# [Aim of the exercise]
Restate, in full and unchanged, the entries that follow, but not their pictures.

** Input for this task follows **

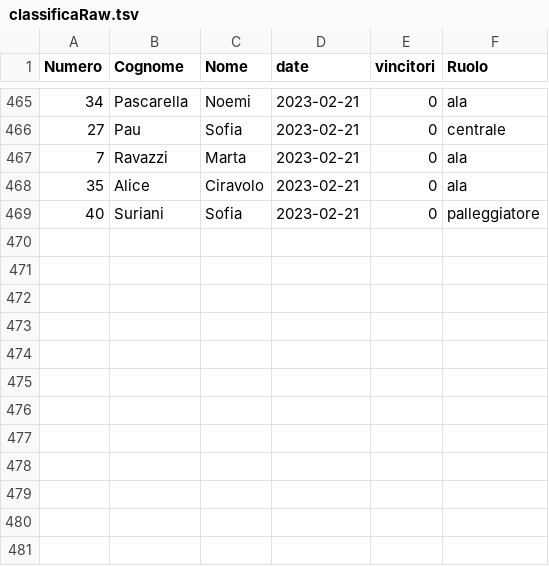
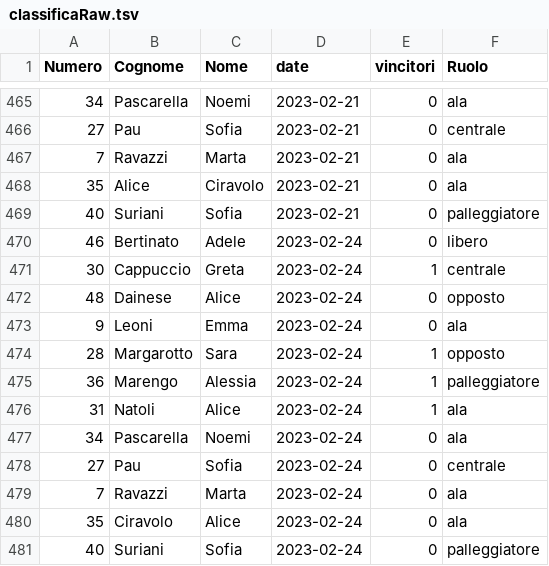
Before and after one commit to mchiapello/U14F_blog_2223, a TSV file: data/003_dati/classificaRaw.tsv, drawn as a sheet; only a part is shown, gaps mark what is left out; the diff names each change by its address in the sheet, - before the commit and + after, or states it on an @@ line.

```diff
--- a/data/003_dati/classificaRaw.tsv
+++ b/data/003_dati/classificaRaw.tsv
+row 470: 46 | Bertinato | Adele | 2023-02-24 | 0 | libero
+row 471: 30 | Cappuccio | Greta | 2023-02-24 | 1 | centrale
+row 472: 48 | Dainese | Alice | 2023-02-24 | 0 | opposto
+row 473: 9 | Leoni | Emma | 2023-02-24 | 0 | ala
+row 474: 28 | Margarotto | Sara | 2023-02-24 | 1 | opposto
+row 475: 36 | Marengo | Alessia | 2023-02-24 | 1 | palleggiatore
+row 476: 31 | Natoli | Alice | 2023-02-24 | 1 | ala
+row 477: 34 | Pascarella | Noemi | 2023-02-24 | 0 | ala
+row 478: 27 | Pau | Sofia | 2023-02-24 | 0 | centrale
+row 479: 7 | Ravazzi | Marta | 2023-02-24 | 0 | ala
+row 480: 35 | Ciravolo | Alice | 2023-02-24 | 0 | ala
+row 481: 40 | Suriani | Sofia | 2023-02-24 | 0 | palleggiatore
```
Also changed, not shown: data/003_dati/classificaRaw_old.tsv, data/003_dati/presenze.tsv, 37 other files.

** End of Input for this task **

# [Completed exercise]
Before and after one commit to mchiapello/U14F_blog_2223, a TSV file: data/003_dati/classificaRaw.tsv, drawn as a sheet; only a part is shown, gaps mark what is left out; the diff names each change by its address in the sheet, - before the commit and + after, or states it on an @@ line.

```diff
--- a/data/003_dati/classificaRaw.tsv
+++ b/data/003_dati/classificaRaw.tsv
+row 470: 46 | Bertinato | Adele | 2023-02-24 | 0 | libero
+row 471: 30 | Cappuccio | Greta | 2023-02-24 | 1 | centrale
+row 472: 48 | Dainese | Alice | 2023-02-24 | 0 | opposto
+row 473: 9 | Leoni | Emma | 2023-02-24 | 0 | ala
+row 474: 28 | Margarotto | Sara | 2023-02-24 | 1 | opposto
+row 475: 36 | Marengo | Alessia | 2023-02-24 | 1 | palleggiatore
+row 476: 31 | Natoli | Alice | 2023-02-24 | 1 | ala
+row 477: 34 | Pascarella | Noemi | 2023-02-24 | 0 | ala
+row 478: 27 | Pau | Sofia | 2023-02-24 | 0 | centrale
+row 479: 7 | Ravazzi | Marta | 2023-02-24 | 0 | ala
+row 480: 35 | Ciravolo | Alice | 2023-02-24 | 0 | ala
+row 481: 40 | Suriani | Sofia | 2023-02-24 | 0 | palleggiatore
```
Also changed, not shown: data/003_dati/classificaRaw_old.tsv, data/003_dati/presenze.tsv, 37 other files.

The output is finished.